Every line below that holds the string "sheet" should be copied.

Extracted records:
● ● ● ●

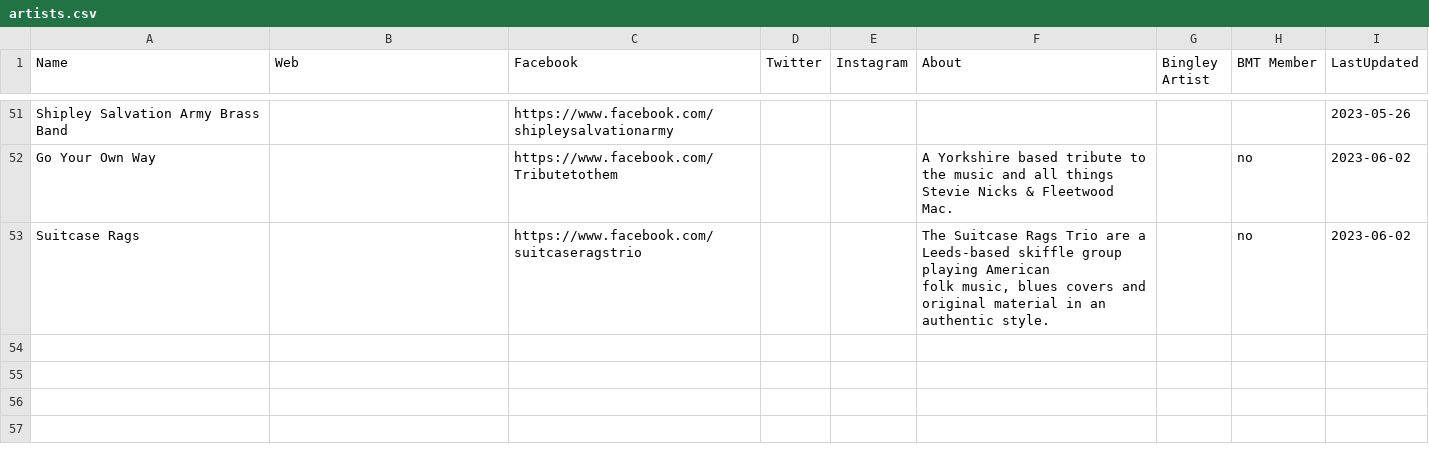
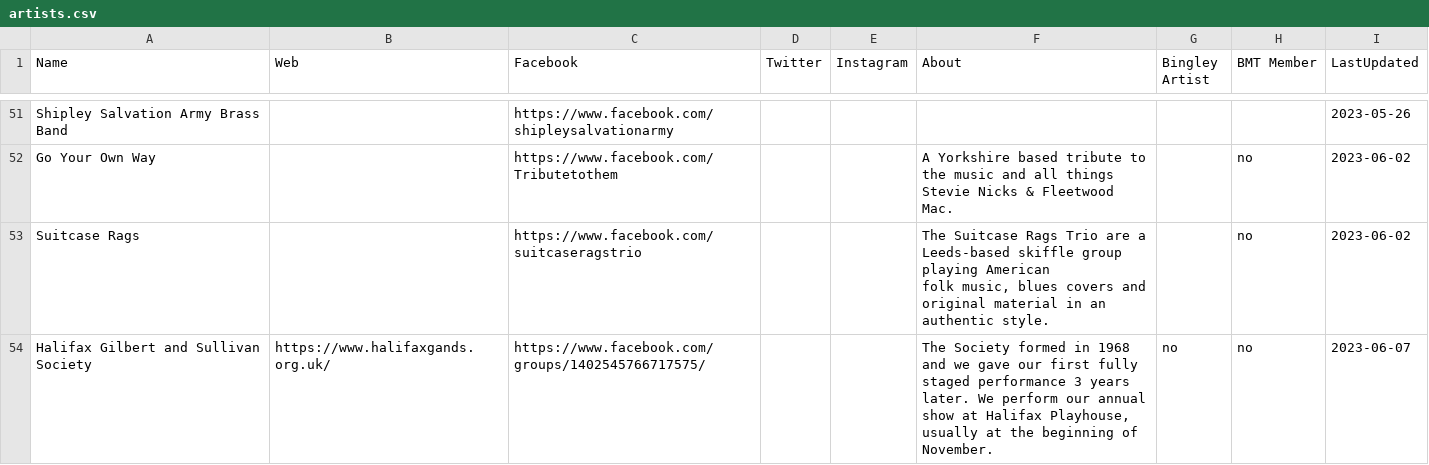
Before and after one commit to caprenter/bingley-music-town, a CSV file: _data/artists.csv, drawn as a sheet; only a part is shown, gaps mark what is left out.

```diff
--- a/_data/artists.csv
+++ b/_data/artists.csv
@@ -54 +54,2 @@ Suitcase Rags,,https://www.facebook.com/suitcaseragstrio,,,"The Suitcase Rags Tr
 folk music, blues covers and original material in an authentic style.",,no,2023-06-02
+Halifax Gilbert and Sullivan Society,https://www.halifaxgands.org.uk/,https://www.facebook.com/groups/1402545766717575/,,,"The Society formed in 1968 and we gave our first fully staged performance 3 years later. We perform our annual show at Halifax Playhouse, usually at the beginning of November.",no,no,2023-06-07
```
Also changed, not shown: _data/events.csv, _data/venues.csv, 1 other file.
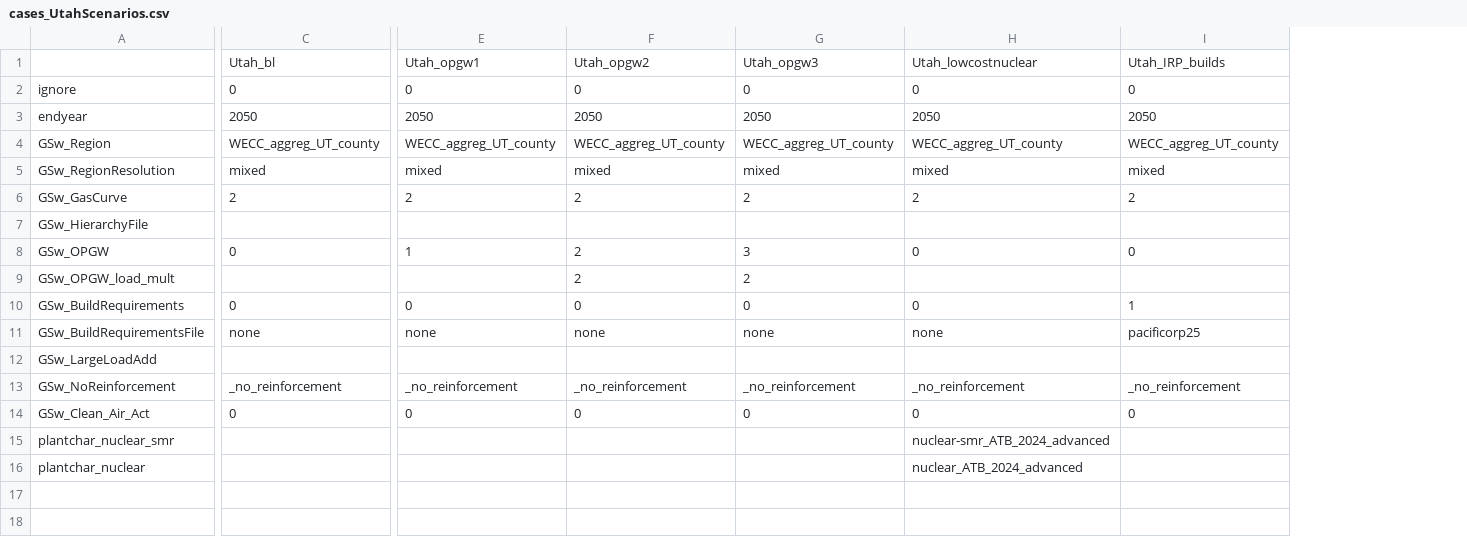
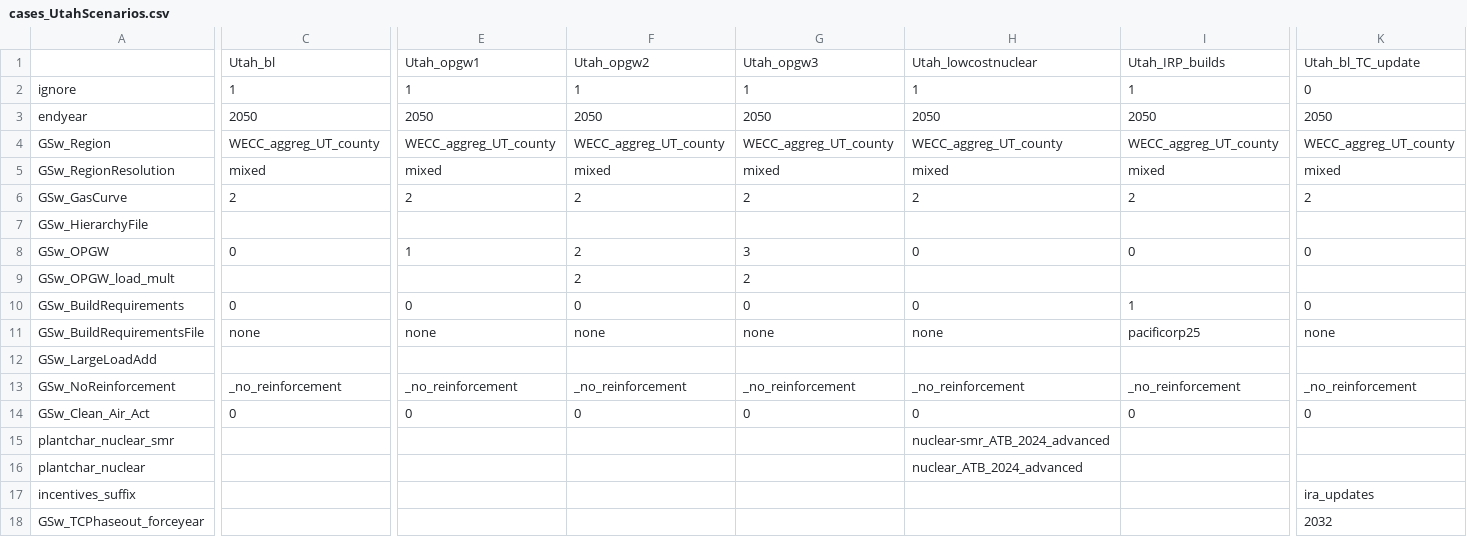
Before and after one commit to NREL/ReEDS-2.0, a CSV file: cases_UtahScenarios.csv, drawn as a sheet; only a part is shown, gaps mark what is left out; rows hold the shown columns only; the diff covers the shown part only; the diff names each change by its address in the sheet, - before the commit and + after, or states it on an @@ line.

```diff
--- a/cases_UtahScenarios.csv
+++ b/cases_UtahScenarios.csv
+column K, rows 1-14: Utah_bl_TC_update | 0 | 2050 | WECC_aggreg_UT_county | mixed | 2 |  | 0 |  | 0 | none |  | _no_reinforcement | 0
-C2: 0
+C2: 1
-E2: 0
+E2: 1
-F2: 0
+F2: 1
-G2: 0
+G2: 1
-H2: 0
+H2: 1
-I2: 0
+I2: 1
+row 17: incentives_suffix |  |  |  |  |  |  | ira_updates
+row 18: GSw_TCPhaseout_forceyear |  |  |  |  |  |  | 2032
```
Also changed, not shown: 1 edited cell elsewhere in this file, cases.csv.
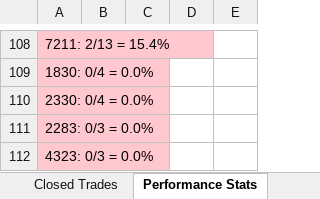
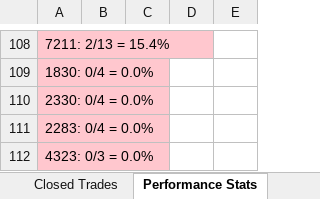
Before and after one commit to dhaher3337-debug/tadawul-swing, an Excel workbook: paper_trades/latest.xlsx, sheet Performance Stats, drawn as a sheet; only a part is shown, gaps mark what is left out; values as stored, in another font and other column widths than the file's, no borders; the diff covers the shown part only; the diff names each change by its address in the sheet, - before the commit and + after, or states it on an @@ line.

```diff
--- a/paper_trades/latest.xlsx (sheet Performance Stats)
+++ b/paper_trades/latest.xlsx (sheet Performance Stats)
-A111: 2283: 0/3 = 0.0%
+A111: 2283: 0/4 = 0.0%
```
Also changed, not shown: 15 edited cells elsewhere in this sheet, sheet Active Trades, sheet Closed Trades, sheet Per-Stock, 32 other files.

● ● ● ●

RESPONSE TO THE TASK:
Before and after one commit to caprenter/bingley-music-town, a CSV file: _data/artists.csv, drawn as a sheet; only a part is shown, gaps mark what is left out.
Before and after one commit to NREL/ReEDS-2.0, a CSV file: cases_UtahScenarios.csv, drawn as a sheet; only a part is shown, gaps mark what is left out; rows hold the shown columns only; the diff covers the shown part only; the diff names each change by its address in the sheet, - before the commit and + after, or states it on an @@ line.
Before and after one commit to dhaher3337-debug/tadawul-swing, an Excel workbook: paper_trades/latest.xlsx, sheet Performance Stats, drawn as a sheet; only a part is shown, gaps mark what is left out; values as stored, in another font and other column widths than the file's, no borders; the diff covers the shown part only; the diff names each change by its address in the sheet, - before the commit and + after, or states it on an @@ line.
--- a/paper_trades/latest.xlsx (sheet Performance Stats)
+++ b/paper_trades/latest.xlsx (sheet Performance Stats)
Also changed, not shown: 15 edited cells elsewhere in this sheet, sheet Active Trades, sheet Closed Trades, sheet Per-Stock, 32 other files.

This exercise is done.